Libya Proves Technology Too Expensive For Weak Enemies
The worlds most powerful and influential countries have been so busy modernizing their militaries for large scale battles with potential equals that they have completely surpassed nations that can barely update equipment to the 21st century. Case in point is Libya a relatively large and well stocked military for the region that was steamrolled by the worlds most advanced aerial firepower that wasn’t even at 100% capability. The problem however is that the small scale conflict cost the nations involved, mainly Britain and France, an arm and a leg to use technology that had no real predator.
With the global recession still weighing heavily on everyone the day’s of bombing some of the poorest countries in the world into submission just doesn’t make financial sense. Sending fifth generation fighter jets and large contingents of support aircraft to fight an enemy who is still using cold war technology could end up breaking the bank for nations such as Britain and France. The friendly aircraft downed in Libya were not shot down instead they experienced mechanical problems. Libya’s fleet of aircraft was never able to make it off the ground and even if they did they would have just made for target practice. The Eurofighter Typhoon and France’s Rafale fighter jets’ only real enemy in the skies belongs to other allied nations and not some crumbling regime.
Now the problem that countries such as our own face is having to spend even more money to develop aircraft and other equipment that can be cost effective against third world countries. According to Defense Tech many are looking to highly advanced propeller driven aircraft but make no mistake this isn’t your grandpa’s P-51 Mustang. The Air Force was looking at the Hawker Beechcraft AT-6 (shown above) and Embraer’s Super Tucano which would feature today’s latest in technology and weapons capability. These aircraft were meant to help train pilots in the Afghan Air Force but Libya showed NATO nations that the need for a light attack aircraft is now.
Budget cuts have already threatened the Air Forces chances of getting their hands on the small turboprops but many within the government including Special Operations Command have been advocating for these types of aircraft. In places where allied nations have air superiority it simply would be to expensive to uphold a no fly zone with aircraft that suck fuel and require tedious maintenance. The current fighters we have, have been forced to take on multiple roles such as bombers and reconnaissance with much success but as Special Operations is quick to point out they would like something that can fly low and slow enough to effectively engage a small force. An F-15 is great to have above you if you’re at risk of being engaged by an equally equipped enemy but it isn’t effective in areas such as Afghanistan where the enemy moves in small groups and rarely uses vehicles worthy of a 2,000 pound bomb.

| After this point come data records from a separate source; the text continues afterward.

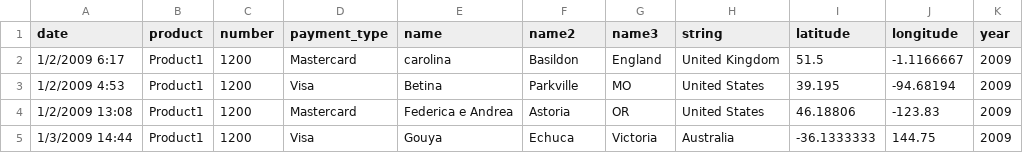
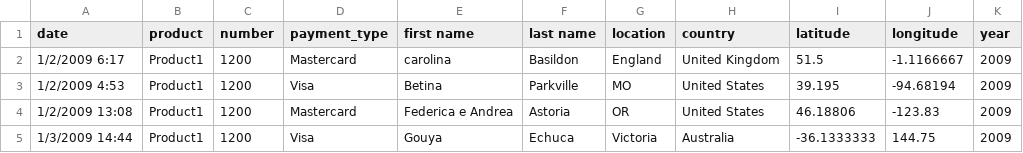
Before and after one commit to the-tempest/data_cleansing, a CSV file: naivebayes_training_data/training_1.csv, drawn as a sheet; only a part is shown.

```diff
--- a/naivebayes_training_data/training_1.csv
+++ b/naivebayes_training_data/training_1.csv
@@ -1,2 +1,2 @@
-date,product,number,payment_type,name,name2,name3,string,latitude,longitude,year
+date,product,number,payment_type,first name,last name,location,country,latitude,longitude,year
 1/2/2009 6:17,Product1,1200,Mastercard,carolina,Basildon,England,United Kingdom,51.5,-1.1166667,2009
```
Also changed, not shown: 11 other files.
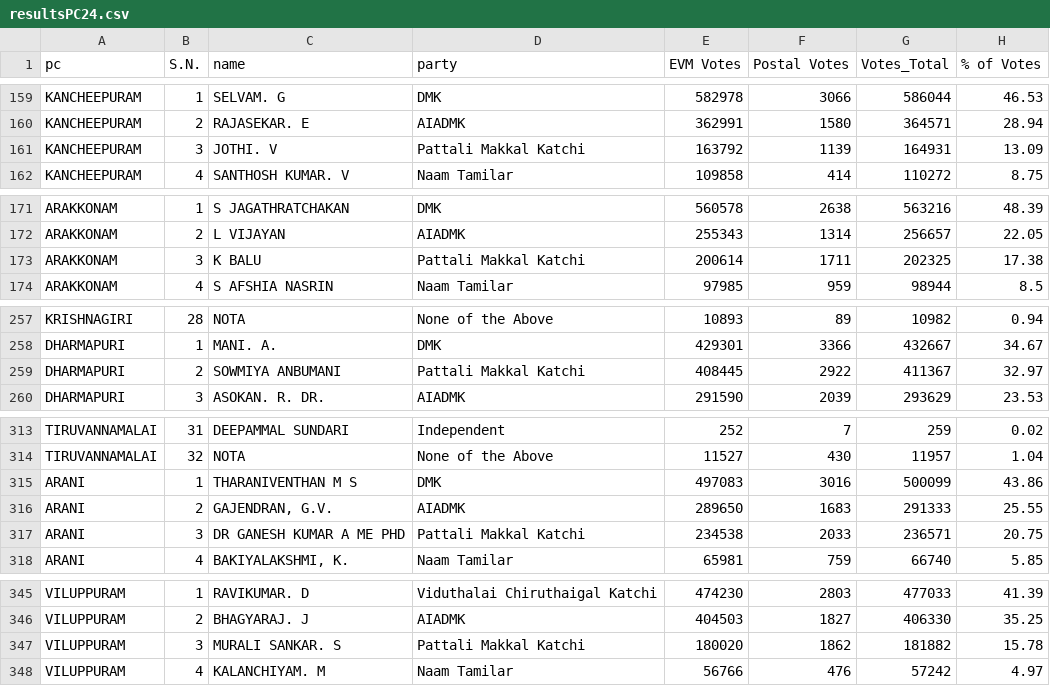
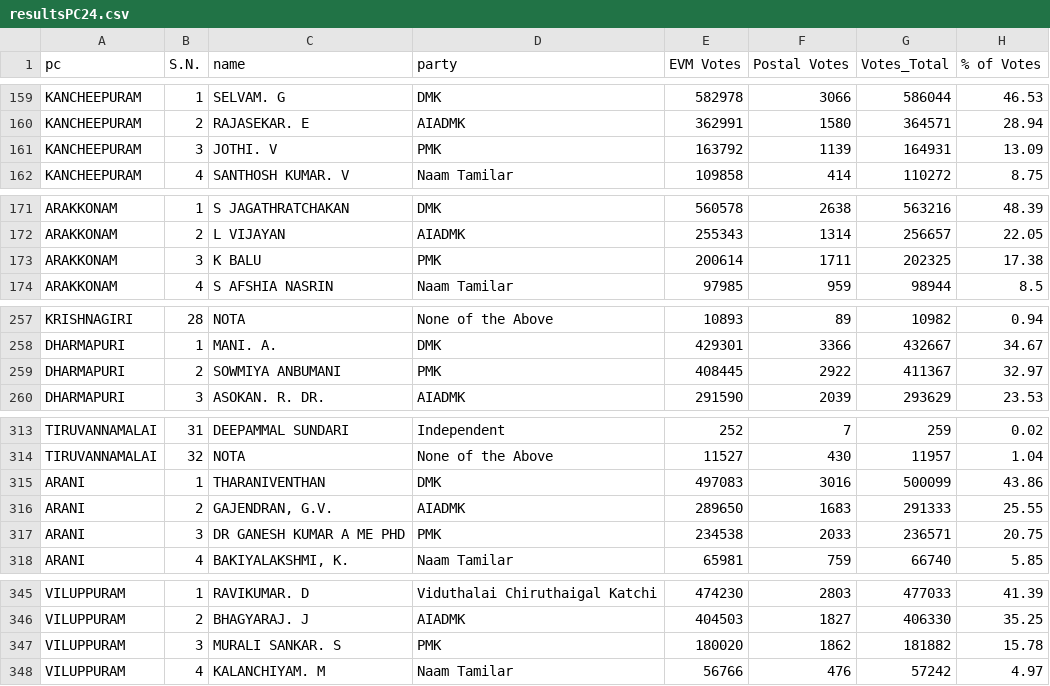
Before and after one commit to Ezhil-Kalai/temp-election-results, a CSV file: resultsPC24.csv, drawn as a sheet; only a part is shown, gaps mark what is left out; the diff covers the shown part only.

```diff
--- a/resultsPC24.csv
+++ b/resultsPC24.csv
@@ -160,3 +160,3 @@ KANCHEEPURAM,1,SELVAM. G,DMK,582978,3066,586044,46.53
 KANCHEEPURAM,2,RAJASEKAR. E,AIADMK,362991,1580,364571,28.94
-KANCHEEPURAM,3,JOTHI. V,Pattali Makkal Katchi,163792,1139,164931,13.09
+KANCHEEPURAM,3,JOTHI. V,PMK,163792,1139,164931,13.09
 KANCHEEPURAM,4,SANTHOSH KUMAR. V,Naam Tamilar,109858,414,110272,8.75
@@ -172,3 +172,3 @@ ARAKKONAM,1,S JAGATHRATCHAKAN,DMK,560578,2638,563216,48.39
 ARAKKONAM,2,L VIJAYAN,AIADMK,255343,1314,256657,22.05
-ARAKKONAM,3,K BALU,Pattali Makkal Katchi,200614,1711,202325,17.38
+ARAKKONAM,3,K BALU,PMK,200614,1711,202325,17.38
 ARAKKONAM,4,S AFSHIA NASRIN,Naam Tamilar,97985,959,98944,8.5
@@ -258,3 +258,3 @@ KRISHNAGIRI,28,NOTA,None of the Above,10893,89,10982,0.94
 DHARMAPURI,1,MANI. A.,DMK,429301,3366,432667,34.67
-DHARMAPURI,2,SOWMIYA ANBUMANI,Pattali Makkal Katchi,408445,2922,411367,32.97
+DHARMAPURI,2,SOWMIYA ANBUMANI,PMK,408445,2922,411367,32.97
 DHARMAPURI,3,ASOKAN. R. DR.,AIADMK,291590,2039,293629,23.53
@@ -314,5 +314,5 @@ TIRUVANNAMALAI,31,DEEPAMMAL SUNDARI,Independent,252,7,259,0.02
 TIRUVANNAMALAI,32,NOTA,None of the Above,11527,430,11957,1.04
-ARANI,1,THARANIVENTHAN M S,DMK,497083,3016,500099,43.86
+ARANI,1,THARANIVENTHAN,DMK,497083,3016,500099,43.86
 ARANI,2,"GAJENDRAN, G.V.",AIADMK,289650,1683,291333,25.55
-ARANI,3,DR GANESH KUMAR A ME PHD,Pattali Makkal Katchi,234538,2033,236571,20.75
+ARANI,3,DR GANESH KUMAR A ME PHD,PMK,234538,2033,236571,20.75
 ARANI,4,"BAKIYALAKSHMI, K.",Naam Tamilar,65981,759,66740,5.85
@@ -346,3 +346,3 @@ VILUPPURAM,1,RAVIKUMAR. D,Viduthalai Chiruthaigal Katchi,474230,2803,477033,41.3
 VILUPPURAM,2,BHAGYARAJ. J,AIADMK,404503,1827,406330,35.25
-VILUPPURAM,3,MURALI SANKAR. S,Pattali Makkal Katchi,180020,1862,181882,15.78
+VILUPPURAM,3,MURALI SANKAR. S,PMK,180020,1862,181882,15.78
 VILUPPURAM,4,KALANCHIYAM. M,Naam Tamilar,56766,476,57242,4.97
```
Also changed, not shown: 5 edited cells elsewhere in this file, 1 other file.
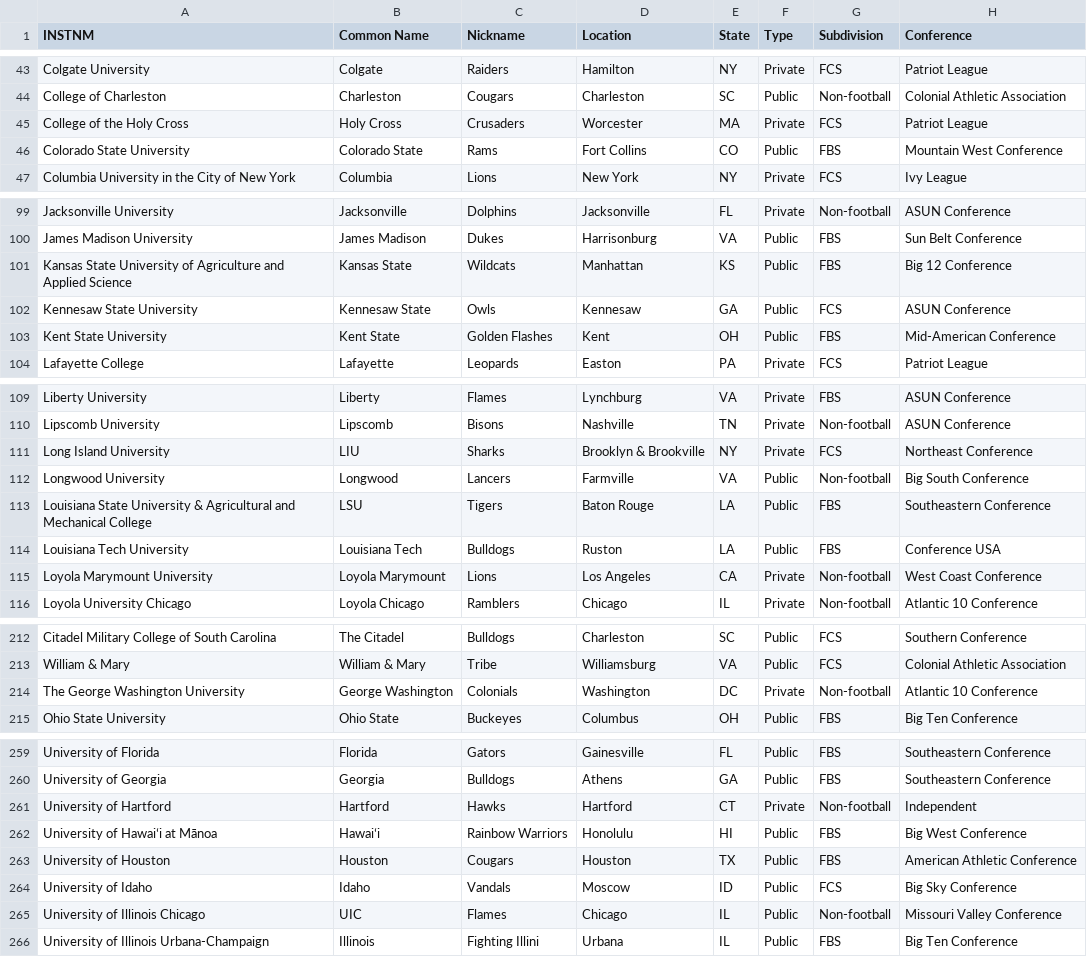
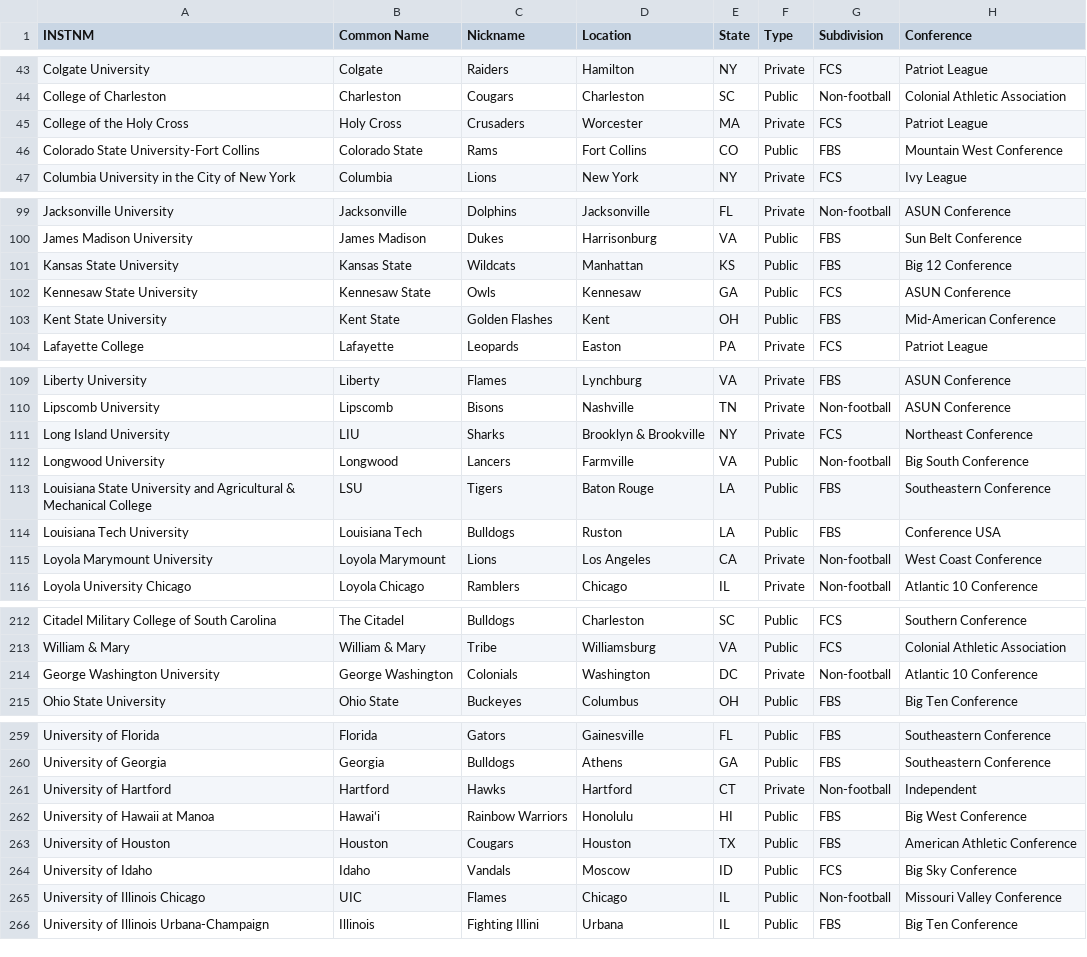
Before and after one commit to clarkohw/collegedle, a CSV file: src/data/d1.csv, drawn as a sheet; only a part is shown, gaps mark what is left out; the diff covers the shown part only; the diff names each change by its address in the sheet, - before the commit and + after, or states it on an @@ line.

```diff
--- a/src/data/d1.csv
+++ b/src/data/d1.csv
-A46 (INSTNM): Colorado State University
+A46 (INSTNM): Colorado State University-Fort Collins
-A101 (INSTNM): Kansas State University of Agriculture and Applied Science
+A101 (INSTNM): Kansas State University
-A113 (INSTNM): …State University & Agricultural and Mechanical College
+A113 (INSTNM): …State University and Agricultural & Mechanical College
-A214 (INSTNM): The George Washington University
+A214 (INSTNM): George Washington University
-A262 (INSTNM): University of Hawaiʻi at Mānoa
+A262 (INSTNM): University of Hawaii at Manoa
```
Also changed, not shown: 1 edited cell elsewhere in this file, src/data/d2.csv, src/data/d3.csv, 3 other files.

I’ve said for a long time that the wars of tomorrow are going to be small scale skirmishes with ill equipped armies. NATO nations need to adapt so that their military can quickly adapt to those small scale battles while still being able to easily change back if a large threat such as China starts making waves. A lighter more cost effective military that is able to maintain superiority while remaining cost effective is something that the government has only dreamed of but Libya has kick started the need to take it seriously. We and our allies can’t afford to spend millions of dollars on an enemy that could be defeated with half of the cost. Technology provides a great edge however that edge dulls quickly when being overused.Source: Defense Tech